10-Minute Biceps Workouts
Gaining biceps muscle doesn't have to mean spending hours at the gym every week. ACE recommends 10-minute biceps workouts that are equally effective and efficient:
- Alternating biceps curl: Hold a dumbbell in each hand, palms facing toward the hips. Curl each dumbbell up, one at a time, and rotate the palm to face the shoulder. Make sure to keep the legs slightly bent and elbows close to the sides of the torso. Do 10 to 15 repetitions.
- Plank hammer: Situate yourself in plank position and place each hand on top of a dumbbell. Lift each arm up one at a time. Keep the body aligned, abdominals engaged, hips steady and elbows directly underneath the shoulders. Do 10 to 15 repetitions.
- Reverse curl: With a dumbbell in each hand, palms facing away from the body, curl the dumbbells up close to the body, then slowly lower the weights. Make sure the knees are bent and the abs are engaged. Do 10 to 15 repetitions.
Read more: How to Get Defined Biceps
Variations of the Biceps Curl
There are far more ways than one to perform a biceps curl. Though no matter the method, the result will almost always be the same: muscular biceps. ACE describes several variations of the biceps curl, including:
- Biceps curl with isometric squat: Lower down into a squat and place the arms in front of the legs, palms facing up, dumbbells in hand. Continue to hold the squat position while curling the dumbbells and keeping the elbows stuck to the thighs.
- Drag curl to front press: Stand holding a dumbbell in each hand, palms facing up. Pull the elbows back and lift the dumbbells to chest height. After this pulling motion, press the arms forward so that they are parallel to the ground. Then pull the dumbbells back in and lower them. Repeat this motion.

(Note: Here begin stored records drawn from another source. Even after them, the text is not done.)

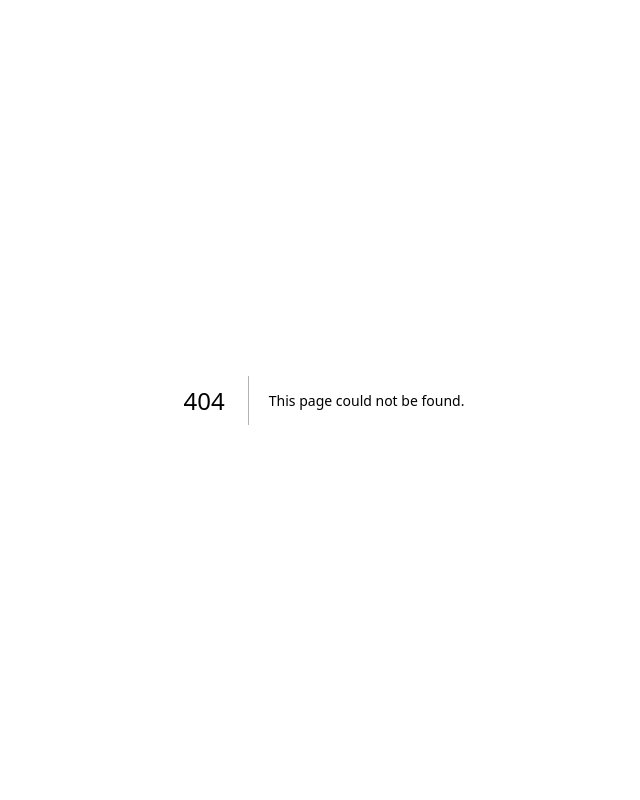
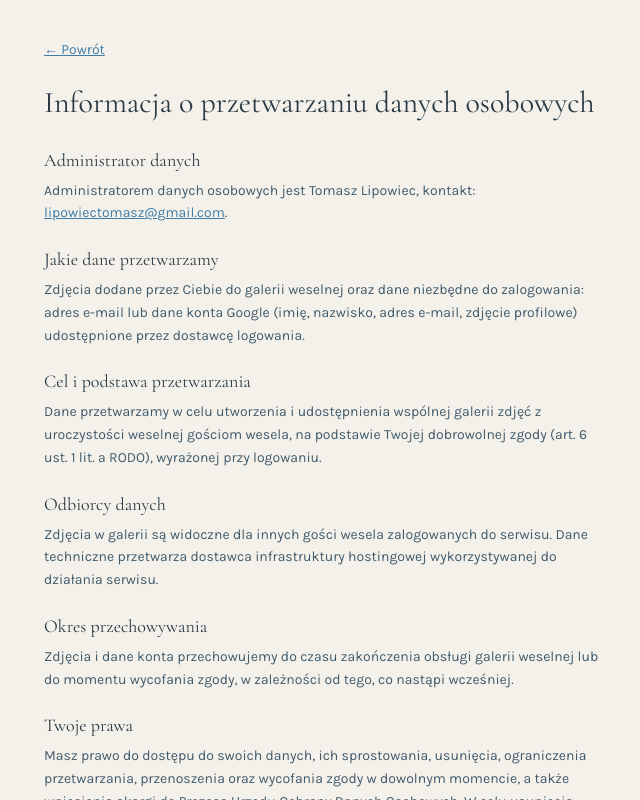
Before and after one commit to lipowiectomasz/wedding-gallery, a Next.js app in the folder frontend/: page /rodo in a window 1280 px wide. Before the commit this address had no page. Shown: the whole page, without its empty margins (316-956 px from the left). Built offline with nearby package versions, Linux system fonts and the light colour scheme.

Commit message:
feat: block search indexing, add RODO page, and force light color-scheme via viewport meta

```diff
--- a/frontend/app/layout.tsx
+++ b/frontend/app/layout.tsx
@@ -1,4 +1,4 @@
-import type { Metadata } from 'next';
+import type { Metadata, Viewport } from 'next';
 import { Cormorant_Garamond, Karla } from 'next/font/google';
 import './globals.css';
 
@@ -17,6 +17,21 @@ const karla = Karla({
 export const metadata: Metadata = {
   title: 'Galeria weselna',
   description: 'Zrób zdjęcie i dodaj je do wspólnej galerii.',
+  robots: {
+    index: false,
+    follow: false,
+    nocache: true,
+    googleBot: {
+      index: false,
+      follow: false,
+      noimageindex: true,
+    },
+  },
+};
+
+export const viewport: Viewport = {
+  colorScheme: 'light',
+  themeColor: '#f4f1ea',
 };
 
 export default function RootLayout({
--- a/frontend/app/page.tsx
+++ b/frontend/app/page.tsx
@@ -2,6 +2,7 @@
 
 import { useEffect, useState } from 'react';
 import { useRouter } from 'next/navigation';
+import Link from 'next/link';
 import { FloralDecoration } from '@/components/floral-decoration';
 import { PrimaryButton } from '@/components/primary-button';
 import { buildAuthCallbackUrl, buildAuthFailureUrl } from '@/lib/auth-callback-url';
@@ -78,7 +79,13 @@ export default function HomePage() {
           />
           <span className="text-xs leading-relaxed text-[#4a6373]">
             Zgadzam się na publikację moich zdjęć w galerii wesela.{' '}
-            <span className="text-accent-dark underline">Szczegóły i RODO</span>
+            <Link
+              href="/rodo"
+              onClick={(event) => event.stopPropagation()}
+              className="text-accent-dark underline"
+            >
+              Szczegóły i RODO
+            </Link>
           </span>
         </label>
 
--- /dev/null
+++ b/frontend/app/robots.ts
@@ -0,0 +1,10 @@
+import type { MetadataRoute } from 'next';
+
+export default function robots(): MetadataRoute.Robots {
+  return {
+    rules: {
+      userAgent: '*',
+      disallow: '/',
+    },
+  };
+}
--- /dev/null
+++ b/frontend/app/rodo/page.tsx
@@ -0,0 +1,80 @@
+import Link from 'next/link';
+
+export default function RodoPage() {
+  return (
+    <main className="flex flex-1 flex-col overflow-y-auto px-6.5 py-10">
+      <div className="mx-auto flex w-full max-w-[560px] flex-col gap-6">
+        <Link href="/" className="text-sm text-accent-dark underline">
+          &larr; Powrót
+        </Link>
+
+        <h1 className="font-heading text-3xl leading-tight">
+          Informacja o przetwarzaniu danych osobowych
+        </h1>
+
+        <div className="flex flex-col gap-5 text-sm leading-relaxed text-ink-soft">
+          <section className="flex flex-col gap-1.5">
+            <h2 className="font-heading text-lg text-ink">Administrator danych</h2>
+            <p>
+              Administratorem danych osobowych jest Tomasz Lipowiec, kontakt:{' '}
+              <a href="mailto:lipowiectomasz@gmail.com" className="text-accent-dark underline">
+                lipowiectomasz@gmail.com
+              </a>
+              .
+            </p>
+          </section>
+
+          <section className="flex flex-col gap-1.5">
+            <h2 className="font-heading text-lg text-ink">Jakie dane przetwarzamy</h2>
+            <p>
+              Zdjęcia dodane przez Ciebie do galerii weselnej oraz dane niezbędne do
+              zalogowania: adres e-mail lub dane konta Google (imię, nazwisko, adres e-mail,
+              zdjęcie profilowe) udostępnione przez dostawcę logowania.
+            </p>
+          </section>
+
+          <section className="flex flex-col gap-1.5">
+            <h2 className="font-heading text-lg text-ink">Cel i podstawa przetwarzania</h2>
+            <p>
+              Dane przetwarzamy w celu utworzenia i udostępnienia wspólnej galerii zdjęć z
+              uroczystości weselnej gościom wesela, na podstawie Twojej dobrowolnej zgody
+              (art. 6 ust. 1 lit. a RODO), wyrażonej przy logowaniu.
+            </p>
+          </section>
+
+          <section className="flex flex-col gap-1.5">
+            <h2 className="font-heading text-lg text-ink">Odbiorcy danych</h2>
+            <p>
+              Zdjęcia w galerii są widoczne dla innych gości wesela zalogowanych do serwisu.
+              Dane techniczne przetwarza dostawca infrastruktury hostingowej wykorzystywanej do
+              działania serwisu.
+            </p>
+          </section>
+
+          <section className="flex flex-col gap-1.5">
+            <h2 className="font-heading text-lg text-ink">Okres przechowywania</h2>
+            <p>
+              Zdjęcia i dane konta przechowujemy do czasu zakończenia obsługi galerii
+              weselnej lub do momentu wycofania zgody, w zależności od tego, co nastąpi
+              wcześniej.
+            </p>
+          </section>
+
+          <section className="flex flex-col gap-1.5">
+            <h2 className="font-heading text-lg text-ink">Twoje prawa</h2>
+            <p>
+              Masz prawo do dostępu do swoich danych, ich sprostowania, usunięcia,
+              ograniczenia przetwarzania, przenoszenia oraz wycofania zgody w dowolnym
+              momencie, a także wniesienia skargi do Prezesa Urzędu Ochrony Danych
+              Osobowych. W celu usunięcia zdjęć lub konta skontaktuj się pod adresem{' '}
+              <a href="mailto:lipowiectomasz@gmail.com" className="text-accent-dark underline">
+                lipowiectomasz@gmail.com
+              </a>
+              .
+            </p>
+          </section>
+        </div>
+      </div>
+    </main>
+  );
+}
--- a/frontend/next.config.ts
+++ b/frontend/next.config.ts
@@ -2,6 +2,19 @@ import type { NextConfig } from 'next';
 
 const nextConfig: NextConfig = {
   output: 'standalone',
+  async headers() {
+    return [
+      {
+        source: '/:path*',
+        headers: [
+          {
+            key: 'X-Robots-Tag',
+            value: 'noindex, nofollow, noarchive, nosnippet',
+          },
+        ],
+      },
+    ];
+  },
 };
 
 export default nextConfig;
```
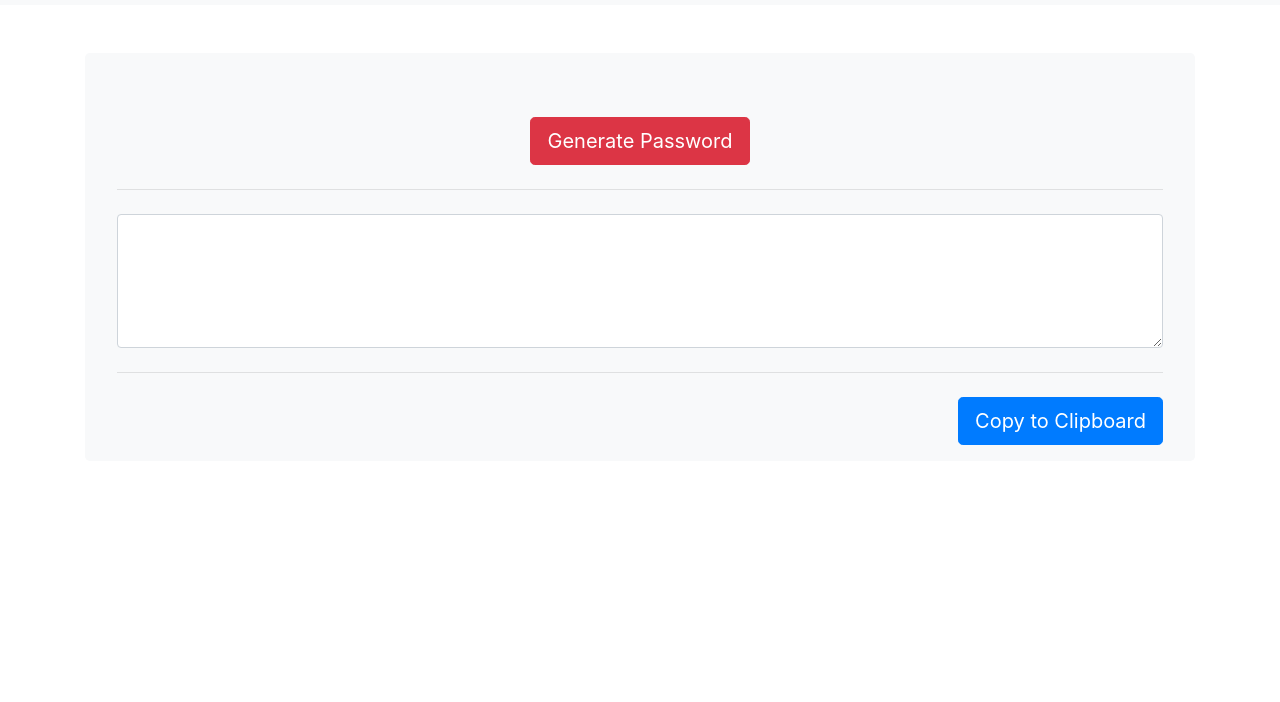
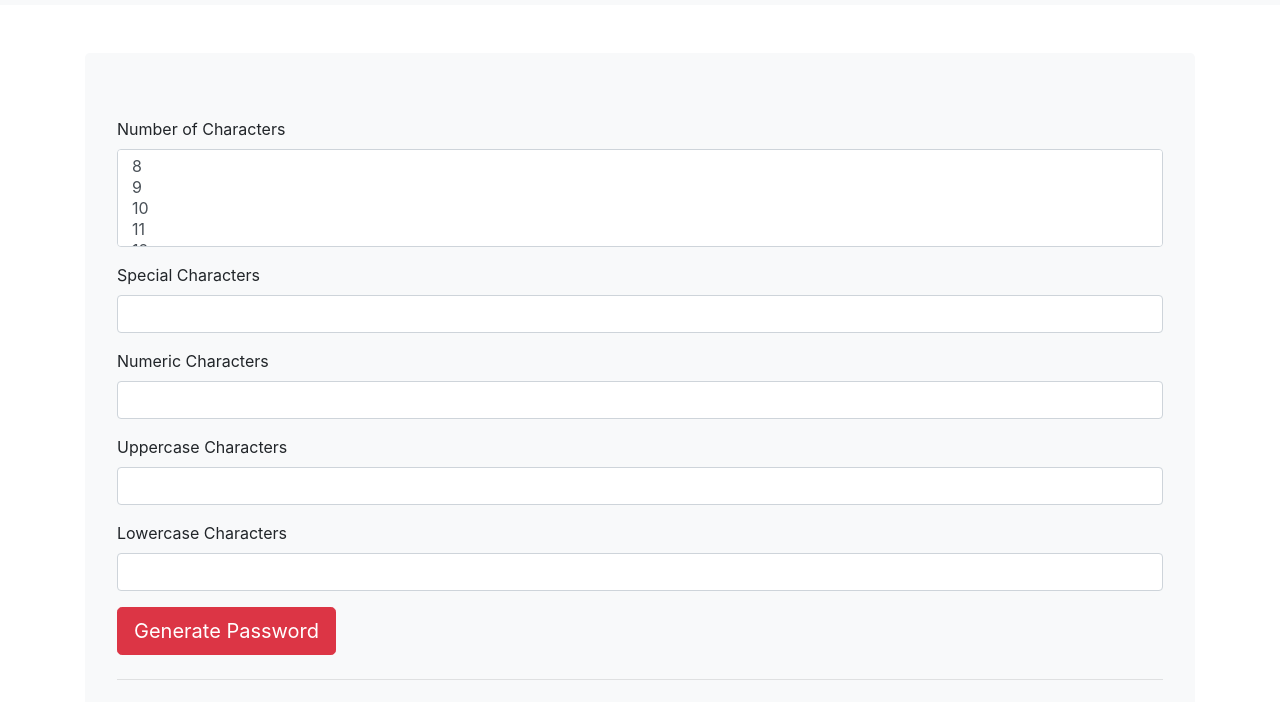
Before and after one commit to kjenkins5678/Password-Generator-FreeText, a plain HTML site: page index.html in a window 1280 px wide. Shown: the part 69-771 px from the top of the page. Drawn offline with nearby package versions, Linux system fonts and the light colour scheme.

Commit message:
changed the html to use form instead of prompts

```diff
--- a/index.html
+++ b/index.html
@@ -17,12 +17,40 @@
         </div>
     </nav>
 <div class="container">
-    <div class="jumbotron bg-light mt-5 text-center">
+    <div class="jumbotron bg-light mt-5">
+        <form>
+            <div class="form-group">
+                <label for="exampleFormControlSelect2">Number of Characters</label>
+                <select multiple class="form-control" id="exampleFormControlSelect2">
+                    <option>8</option>
+                    <option>9</option>
+                    <option>10</option>
+                    <option>11</option>
+                    <option>12</option>
+            </select>
+            </div>
+            <div class="form-group">
+                <label for="formGroupExampleInput">Special Characters</label>
+                <input type="text" class="form-control" id="formGroupExampleInput">
+            </div>
+            <div class="form-group">
+                <label for="formGroupExampleInput2">Numeric Characters</label>
+                <input type="text" class="form-control" id="formGroupExampleInput2">
+            </div>
+            <div class="form-group">
+                <label for="formGroupExampleInput2">Uppercase Characters</label>
+                <input type="text" class="form-control" id="formGroupExampleInput3">
+            </div>
+            <div class="form-group">
+                <label for="formGroupExampleInput2">Lowercase Characters</label>
+                <input type="text" class="form-control" id="formGroupExampleInput4">
+            </div>
+        </form>
         <a class="btn btn-danger btn-lg" id="generatePW" href="#" role="button">Generate Password</a>
         <hr class="my-4">
         <textarea class="form-control" id="textArea" rows="5"></textarea>
         <hr class="my-4">
-        <a class="btn btn-primary btn-lg float-right" href="#" role="button">Copy to Clipboard</a>
+        <a class="btn btn-primary btn-lg" href="#" role="button">Copy to Clipboard</a>
     </div>
 </div>
 <script src="script.js"></script>
--- a/script.js
+++ b/script.js
@@ -26,15 +26,25 @@ document.getElementById("generatePW").onclick = function(){
     */
 
     //##Code to prompt for user responses##
+
     var passLength = prompt("Choose a password length (between 8 and 128): ");
     var charSpecial = prompt("Type your special characters: ");
     var charNum = prompt("Type your numeric characters:" );
     var charLower = prompt("Type your lowercase characters:" );
     var charUpper = prompt("Type your uppercase characters: ");
 
-    var totalCharLength = charSpecial.length + charNum.length + charLower.length + charUpper.length;
+    var pwdChar = [charSpecial, charNum, charLower, charUpper];
 
-    console.log(totalCharLength);
+    // var totalCharLength = charSpecial.length + charNum.length + charLower.length + charUpper.length;
+    for (i = 0; i < pwdChar.length; i++){
+        console.log(pwdChar[i]);
+        if (!pwdChar[i]){
+            console.log("we have a blank")
+            pwdChar.splice(i, 1);
+        }
+        console.log(pwdChar.length)
+
+    }
 
 
     // var someText = prompt("Type some text: ")
```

- Upper cuts with bob and weave: Begin in a squat position holding the dumbbells at shoulder height. Perform four upper cuts, punching toward the ceiling on the right side. Bob to the left side and do another four upper cuts.